  5. Feedback: Everyone is asked for feedback on all programs and products in the B-Org and feedback is used for continual improvement and innovation.
  6. Continuous Improvement and Innovation: The B-Org is perpetually seeking to improve and purposely innovating.
  7. Ardent Fiduciary Responsibility: The B-Org’s board of directors takes their fiduciary duties seriously. They are actively responsible for both managing expenses and raising revenue, and the board engages in long-term financial planning.
  8. Entrepreneurial Spirit: Channeling their entrepreneurial spirit, B-Orgs seek to innovate and create. Risk taking is encouraged. B-Orgs approach donors like investors, raising the capital they need to grow by showing plans, projections and impact. B-Orgs evaluate and consider raising revenue in ways beyond traditional philanthropy.
  9. Measurement: A B-Org uses qualitative and quantitative data to measure its performance and its impact. Key performance indicators are closely monitored. Findings regarding impact are regularly reported to their investors (donors) and shareholders (stakeholders). Decision-making is data-driven across the organization.
  10. Professional Staff: B-Orgs hire professionals with skill sets that meet their current needs. Job descriptions, expectations and goals are clear and staff is regularly evaluated. They train, regularly review and remove staff whose are not performing.
  11. Culture: The organizational culture of B-Orgs is professional, positive and clearly articulated. Dysfunction is called out and not tolerated in the B-Org. Transparency is valued in the B-Org.
  12. Leadership: Director and leadership positions in B-Orgs are coveted and given to people who can articulate a compelling vision and deliver value to the community stakeholders. Succession is planned.
  13. Organizational Chart and Internal Communication: Reporting lines in the B-Org are clear and communication is free-flowing. The B-Org operates transparently.
  14. Marketing: B-Orgs actively outreach and market their products.
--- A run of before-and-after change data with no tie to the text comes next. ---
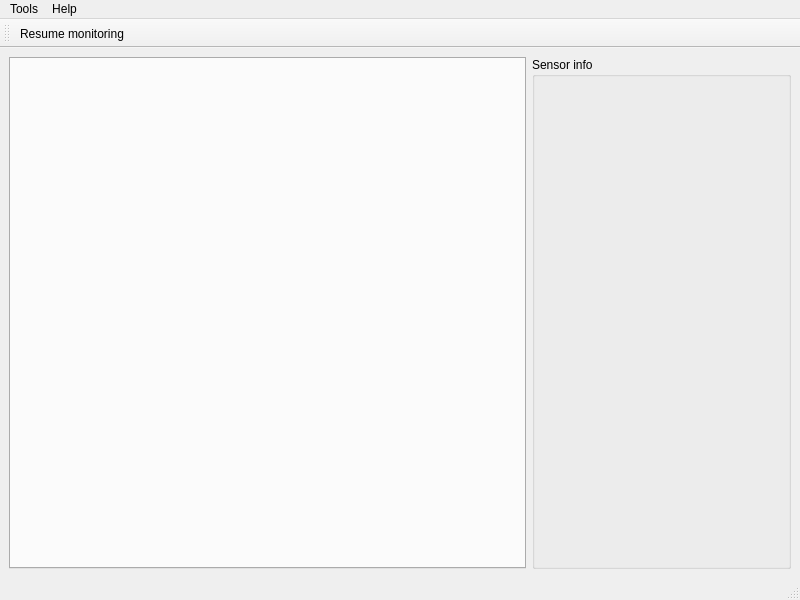
First picture: the form in src/ui/mainwindow.ui, repository aleksamagicka/lensors, before the edit.
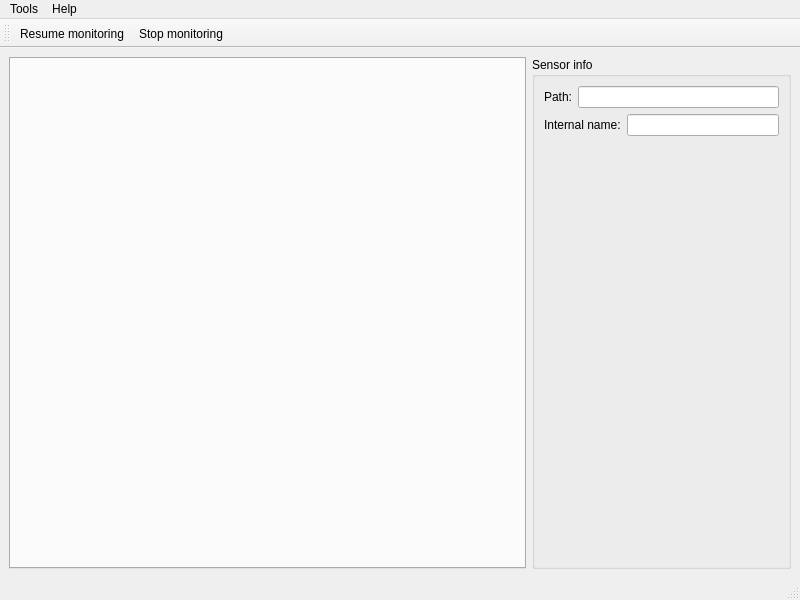
Second picture: the form after the edit. Icons and pictures are not drawn.

Commit message: Add start/stop buttons to UI

The edit to the form file:
```diff
--- a/src/ui/mainwindow.ui
+++ b/src/ui/mainwindow.ui
@@ -15,19 +15,6 @@
   </property>
   <widget class="QWidget" name="centralwidget">
    <layout class="QGridLayout" name="gridLayout" rowstretch="0" columnstretch="0,0">
-    <item row="0" column="1">
-     <widget class="QGroupBox" name="info_box">
-      <property name="sizePolicy">
-       <sizepolicy hsizetype="Preferred" vsizetype="Preferred">
-        <horstretch>1</horstretch>
-        <verstretch>1</verstretch>
-       </sizepolicy>
-      </property>
-      <property name="title">
-       <string>Sensor info</string>
-      </property>
-     </widget>
-    </item>
     <item row="0" column="0">
      <widget class="QTabWidget" name="tab_widget">
       <property name="sizePolicy">
@@ -41,6 +28,74 @@
       </property>
      </widget>
     </item>
+    <item row="0" column="1">
+     <widget class="QGroupBox" name="info_box">
+      <property name="sizePolicy">
+       <sizepolicy hsizetype="Preferred" vsizetype="Preferred">
+        <horstretch>1</horstretch>
+        <verstretch>1</verstretch>
+       </sizepolicy>
+      </property>
+      <property name="title">
+       <string>Sensor info</string>
+      </property>
+      <layout class="QVBoxLayout" name="verticalLayout">
+       <item>
+        <layout class="QGridLayout" name="gridLayout_2" rowstretch="1,1" columnstretch="1">
+         <item row="0" column="0">
+          <layout class="QHBoxLayout" name="horizontalLayout">
+           <item>
+            <widget class="QLabel" name="label">
+             <property name="text">
+              <string>Path:</string>
+             </property>
+            </widget>
+           </item>
+           <item>
+            <widget class="QLineEdit" name="leHwmonPath">
+             <property name="readOnly">
+              <bool>true</bool>
+             </property>
+            </widget>
+           </item>
+          </layout>
+         </item>
+         <item row="1" column="0">
+          <layout class="QHBoxLayout" name="horizontalLayout_2">
+           <item>
+            <widget class="QLabel" name="label_2">
+             <property name="text">
+              <string>Internal name:</string>
+             </property>
+            </widget>
+           </item>
+           <item>
+            <widget class="QLineEdit" name="leInternalName">
+             <property name="readOnly">
+              <bool>true</bool>
+             </property>
+            </widget>
+           </item>
+          </layout>
+         </item>
+        </layout>
+       </item>
+       <item>
+        <spacer name="verticalSpacer">
+         <property name="orientation">
+          <enum>Qt::Vertical</enum>
+         </property>
+         <property name="sizeHint" stdset="0">
+          <size>
+           <width>20</width>
+           <height>378</height>
+          </size>
+         </property>
+        </spacer>
+       </item>
+      </layout>
+     </widget>
+    </item>
    </layout>
   </widget>
   <widget class="QMenuBar" name="menubar">
@@ -90,6 +145,7 @@
     <bool>false</bool>
    </attribute>
    <addaction name="actionResume_monitoring"/>
+   <addaction name="actionStopMonitoring"/>
   </widget>
   <action name="actionOptions">
    <property name="text">
@@ -111,17 +167,23 @@
     <string>hwmon + liquidctl</string>
    </property>
   </action>
-  <action name="actionFrom_scratch">
-   <property name="text">
-    <string>Rebuild tree</string>
-   </property>
-  </action>
   <action name="actionAbout">
    <property name="text">
     <string>About</string>
    </property>
   </action>
   <action name="actionResume_monitoring">
+   <property name="checkable">
+    <bool>false</bool>
+   </property>
+   <property name="checked">
+    <bool>false</bool>
+   </property>
+   <property name="icon">
+    <iconset>
+     <selectedon>../../resources/icons/icons8-play-button-64.png</selectedon>
+    </iconset>
+   </property>
    <property name="text">
     <string>Resume monitoring</string>
    </property>
@@ -137,6 +199,25 @@
     <string>Rebuild hwmon tree</string>
    </property>
   </action>
+  <action name="actionStopMonitoring">
+   <property name="checkable">
+    <bool>false</bool>
+   </property>
+   <property name="icon">
+    <iconset>
+     <selectedon>../../resources/icons/icons8-stop-64.png</selectedon>
+    </iconset>
+   </property>
+   <property name="text">
+    <string>Stop monitoring</string>
+   </property>
+   <property name="toolTip">
+    <string>Stop monitoring sensors.</string>
+   </property>
+   <property name="shortcut">
+    <string>Ctrl+Shift+R</string>
+   </property>
+  </action>
  </widget>
  <resources/>
  <connections/>
```
The commit also changes 2 other files.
Each one of these characteristics is surely worthy of its own article. To be sure, there are some organizations in the Jewish communal orbit already exhibiting some, maybe even all, B-Org behavior; I applaud them. There are significant implications of adopting the B-Org for existing communities, employees, board members and not to mention, for the schools that educate and train our clergy and communal professionals. A new mindset and operational framework is required, and new training and skills are necessary. The transition will take time.
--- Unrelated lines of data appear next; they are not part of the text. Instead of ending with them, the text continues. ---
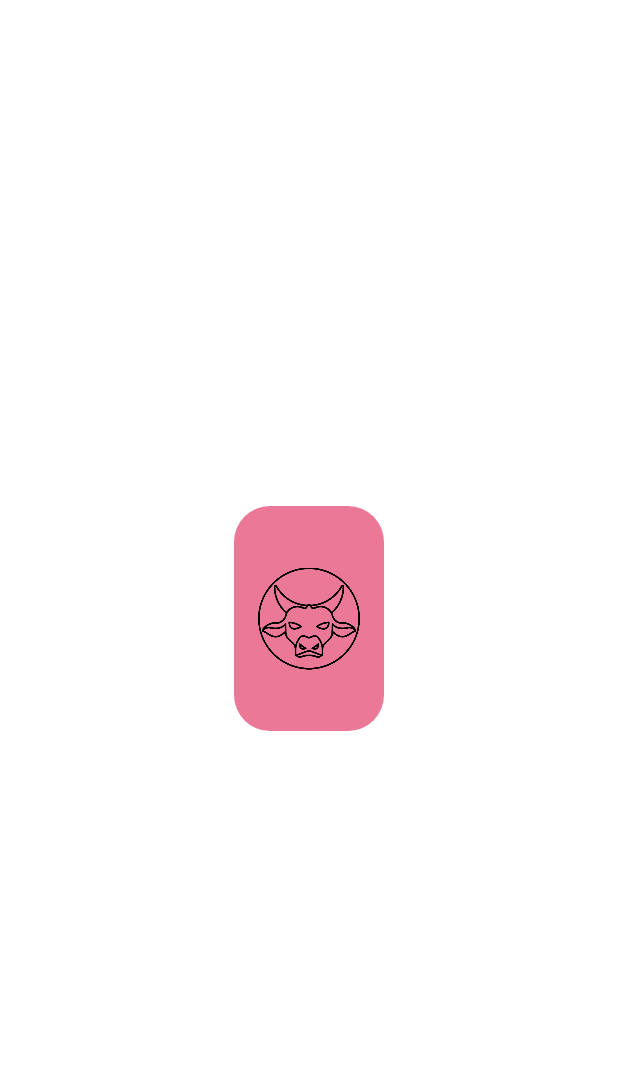
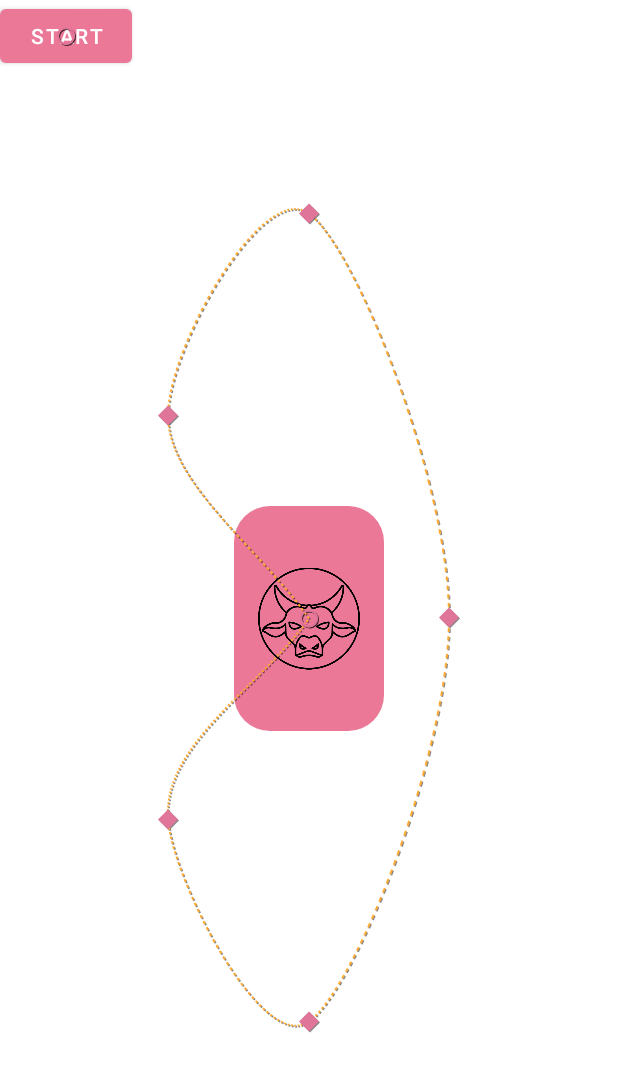
Before and after one commit to andoloido/BestCi, an Android app: the screen it shows after launch (SecretActivity), on a phone screen of 412 x 824 dp. Shown: the top 1072 px of the screen. Run offline under Robolectric (Android 15) with nearby library versions, the light colour scheme and no system bars; libraries missing offline, so code that uses them is left out: su.levenetc.android; 1 statement that could not run was skipped.

Commit message:
add motion animator

```diff
--- a/app/src/main/res/layout/activity_secret.xml
+++ b/app/src/main/res/layout/activity_secret.xml
@@ -1,9 +1,11 @@
 <?xml version="1.0" encoding="utf-8"?>
-<androidx.constraintlayout.widget.ConstraintLayout xmlns:android="http://schemas.android.com/apk/res/android"
+<androidx.constraintlayout.motion.widget.MotionLayout xmlns:android="http://schemas.android.com/apk/res/android"
     xmlns:app="http://schemas.android.com/apk/res-auto"
     xmlns:tools="http://schemas.android.com/tools"
     android:layout_width="match_parent"
     android:layout_height="match_parent"
+    app:layoutDescription="@xml/activity_secret_scene"
+    app:showPaths="true"
     tools:context=".SecretActivity">
 
     <androidx.constraintlayout.widget.ConstraintLayout
@@ -78,4 +80,10 @@
     </androidx.constraintlayout.widget.ConstraintLayout>
 
 
-</androidx.constraintlayout.widget.ConstraintLayout>
+    <com.google.android.material.button.MaterialButton
+        android:id="@+id/clickBt"
+        android:layout_width="wrap_content"
+        android:layout_height="wrap_content"
+        android:text="start" />
+
+</androidx.constraintlayout.motion.widget.MotionLayout>
--- a/app/src/main/res/xml/activity_secret_scene.xml
+++ b/app/src/main/res/xml/activity_secret_scene.xml
@@ -6,53 +6,61 @@
     <Transition
         motion:constraintSetEnd="@+id/end"
         motion:constraintSetStart="@id/start"
-        motion:duration="1000">
+        motion:duration="10000">
        <KeyFrameSet>
+           <KeyPosition
+               motion:motionTarget="@+id/content1Cl"
+               motion:framePosition="16"
+               motion:keyPositionType="parentRelative"
+               motion:percentX="0.2"
+               motion:percentY="0.3" />
+           <KeyPosition
+               motion:motionTarget="@+id/content1Cl"
+               motion:framePosition="32"
+               motion:keyPositionType="parentRelative"
+               motion:percentX="0.5"
+               motion:percentY="0.1" />
+           <KeyPosition
+               motion:motionTarget="@+id/content1Cl"
+               motion:framePosition="48"
+               motion:keyPositionType="parentRelative"
+               motion:percentX="0.8"
+               motion:percentY="0.5" />
+           <KeyPosition
+               motion:motionTarget="@+id/content1Cl"
+               motion:framePosition="64"
+               motion:keyPositionType="parentRelative"
+               motion:percentX="0.5"
+               motion:percentY="0.9" />
+           <KeyPosition
+               motion:motionTarget="@+id/content1Cl"
+               motion:framePosition="80"
+               motion:keyPositionType="parentRelative"
+               motion:percentX="0.2"
+               motion:percentY="0.7" />
        </KeyFrameSet>
-        <OnClick motion:targetId="@+id/cardView" />
+        <OnClick motion:targetId="@+id/clickBt" />
     </Transition>
 
     <ConstraintSet android:id="@+id/start">
         <Constraint
-            android:id="@+id/cardView"
+            android:id="@+id/content1Cl"
             motion:layout_constraintEnd_toEndOf="parent"
-            android:layout_width="190dp"
-            android:layout_height="300dp"
+            android:layout_width="wrap_content"
+            android:layout_height="wrap_content"
             motion:layout_constraintBottom_toBottomOf="parent"
             motion:layout_constraintTop_toTopOf="parent"
             motion:layout_constraintStart_toStartOf="parent" />
-
-        <Constraint
-            android:id="@+id/reverseCardView"
-            motion:layout_constraintEnd_toEndOf="parent"
-            android:layout_width="190dp"
-            android:layout_height="300dp"
-            motion:layout_constraintBottom_toBottomOf="parent"
-            motion:layout_constraintTop_toTopOf="parent"
-            motion:layout_constraintStart_toStartOf="parent"
-            android:rotationY="90" />
     </ConstraintSet>
 
     <ConstraintSet android:id="@+id/end">
-
         <Constraint
-            android:id="@+id/cardView"
+            android:id="@+id/content1Cl"
             motion:layout_constraintEnd_toEndOf="parent"
-            android:layout_width="190dp"
-            android:layout_height="300dp"
+            android:layout_width="wrap_content"
+            android:layout_height="wrap_content"
             motion:layout_constraintBottom_toBottomOf="parent"
             motion:layout_constraintTop_toTopOf="parent"
-            motion:layout_constraintStart_toStartOf="parent"
-            android:rotationY="90" />
-
-        <Constraint
-            android:id="@+id/reverseCardView"
-            motion:layout_constraintEnd_toEndOf="parent"
-            android:layout_width="190dp"
-            android:layout_height="300dp"
-            motion:layout_constraintBottom_toBottomOf="parent"
-            motion:layout_constraintTop_toTopOf="parent"
-            motion:layout_constraintStart_toStartOf="parent"
-            android:rotationY="0" />
+            motion:layout_constraintStart_toStartOf="parent" />
     </ConstraintSet>
 </MotionScene>
```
There are more organizations though who have not thought about or embraced the B-Org mentality or begun the hard work to shift mindsets and approaches. Clearly this transformation is easier said than done. Even small changes are difficult to make. Someone in the organization – the Executive Director, Board Chair, President or Clergy, if applicable – have to start and gradually and bravely be the change agent. There will be pain. Not every organization will succeed. For those who do, additive change is the name of the game. The status quo of having a separate standard for nonprofit organizations in these areas and for-profit businesses makes less and less sense.
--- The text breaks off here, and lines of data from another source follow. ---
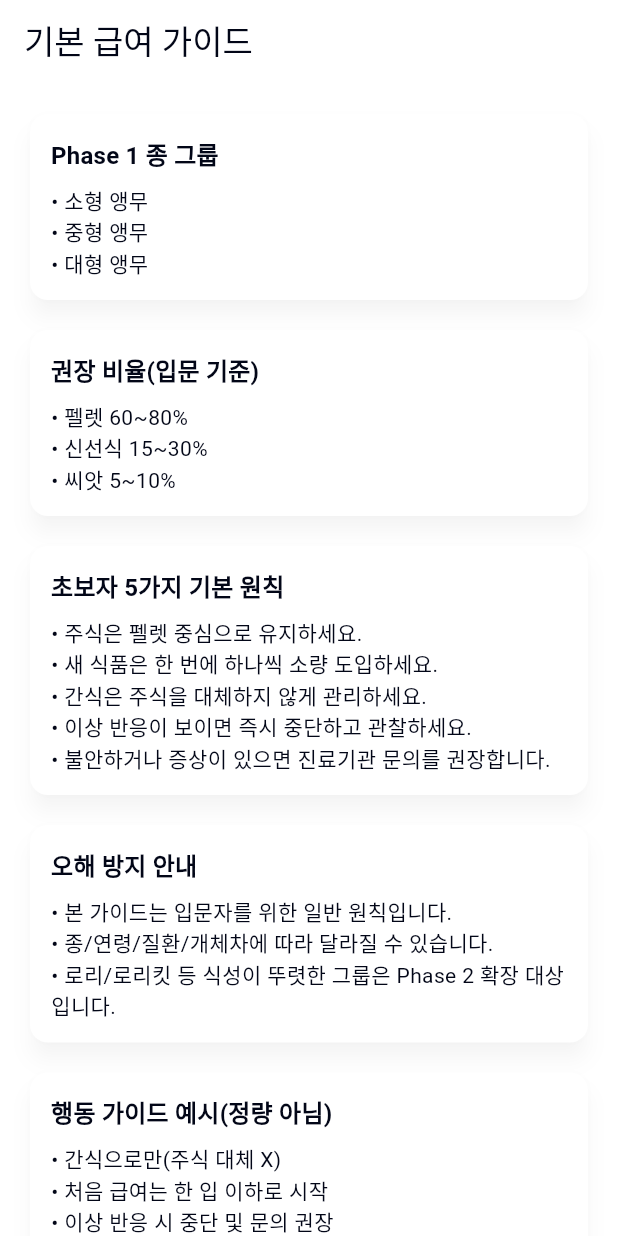
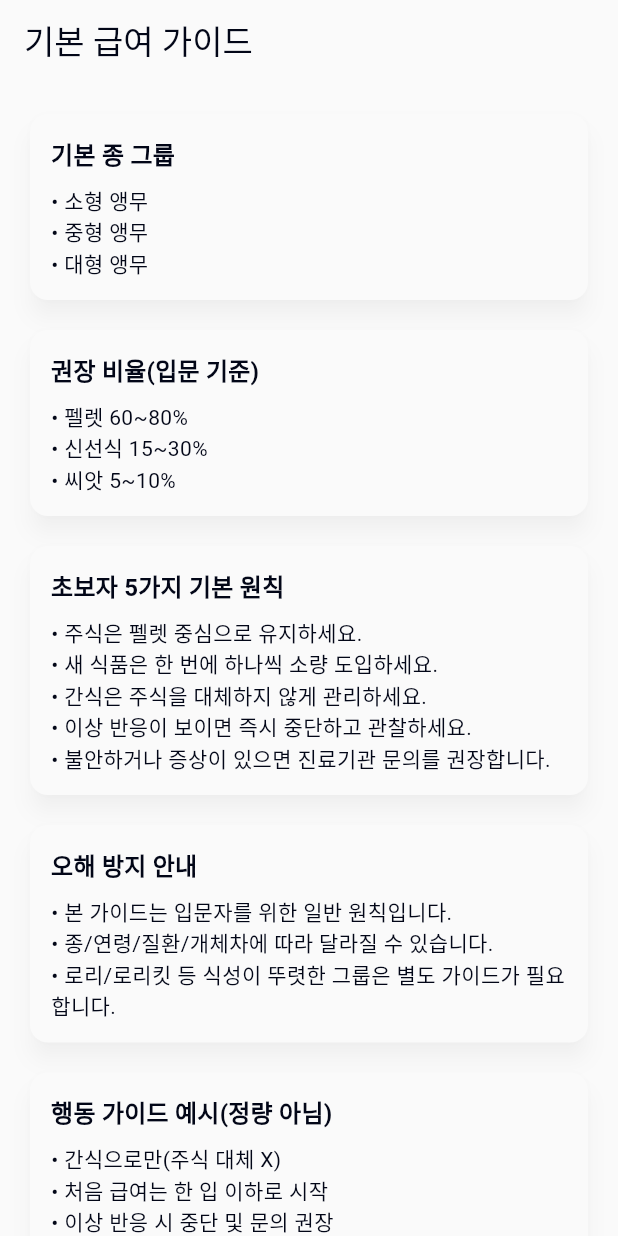
Before and after one commit to Naviary-Sanctuary/Avium, a Flutter app: the FeedingGuideScreen screen opened by its route, on a phone screen of 412 x 824 dp. Run offline on Flutter 3.47's test engine with Material 3 defaults, Android fonts, the phone set to English and light mode, and no system bars; our stand-ins replace go_router.

Commit message:
fix: soften light background and remove phase wording

```diff
--- a/lib/core/theme/app_colors.dart
+++ b/lib/core/theme/app_colors.dart
@@ -50,7 +50,7 @@ final class AppColors {
   static const Color error500 = Color(0xFFFF3333);
 
   /// Shared semantic neutrals.
-  static const Color lightBackground = Color(0xFFFFFFFF);
+  static const Color lightBackground = Color(0xFFFAFAFA);
   static const Color lightForeground = Color(0xFF020617);
   static const Color lightBorder = Color(0xFFE5E7EB);
   static const Color lightMuted = Color(0xFFF6F6F7);
--- a/lib/features/feeding_guide/presentation/feeding_guide_screen.dart
+++ b/lib/features/feeding_guide/presentation/feeding_guide_screen.dart
@@ -11,7 +11,7 @@ class FeedingGuideScreen extends StatelessWidget {
         padding: const EdgeInsets.all(16),
         children: const <Widget>[
           _GuideCard(
-            title: 'Phase 1 종 그룹',
+            title: '기본 종 그룹',
             lines: <String>['소형 앵무', '중형 앵무', '대형 앵무'],
           ),
           _GuideCard(
@@ -37,7 +37,7 @@ class FeedingGuideScreen extends StatelessWidget {
             lines: <String>[
               '본 가이드는 입문자를 위한 일반 원칙입니다.',
               '종/연령/질환/개체차에 따라 달라질 수 있습니다.',
-              '로리/로리킷 등 식성이 뚜렷한 그룹은 Phase 2 확장 대상입니다.',
+              '로리/로리킷 등 식성이 뚜렷한 그룹은 별도 가이드가 필요합니다.',
             ],
           ),
           _GuideCard(
@@ -50,7 +50,7 @@ class FeedingGuideScreen extends StatelessWidget {
           ),
           SizedBox(height: 8),
           Text(
-            '정량(그램/체중 기반/용량 계산)은 Phase 1에서 제공하지 않습니다.',
+            '정량(그램/체중 기반/용량 계산)은 현재 제공하지 않습니다.',
             style: TextStyle(fontWeight: FontWeight.w700),
           ),
         ],
```
Also changed, not shown: assets/data/foods.v1_2_0.json.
Organizational leaders will need financial and technical help with implementation. There is opportunity for strategic philanthropic leaders and central community organizations to have a tremendous impact if they can provide assistance to organizations embarking on changes to become more like a B-Org.

The for-profit world is increasingly recognizing that there are social considerations at play for organizations in addition to profits. In parallel, nonprofit organizations, including religious and community organizations, need to behave more like successful businesses. Sustainability is the buzz word du jour in the Jewish community. Nonprofits that behave like B-Orgs will have a better chance of survival in an increasingly crowded and competitive marketplace for social (and spiritual) good.

Nanette Fridman, MPP, JD, is founder and principal of Fridman Strategies, a consulting firm specializing in strategic planning, financial resource development and governance for nonprofits. Nanette can be reached at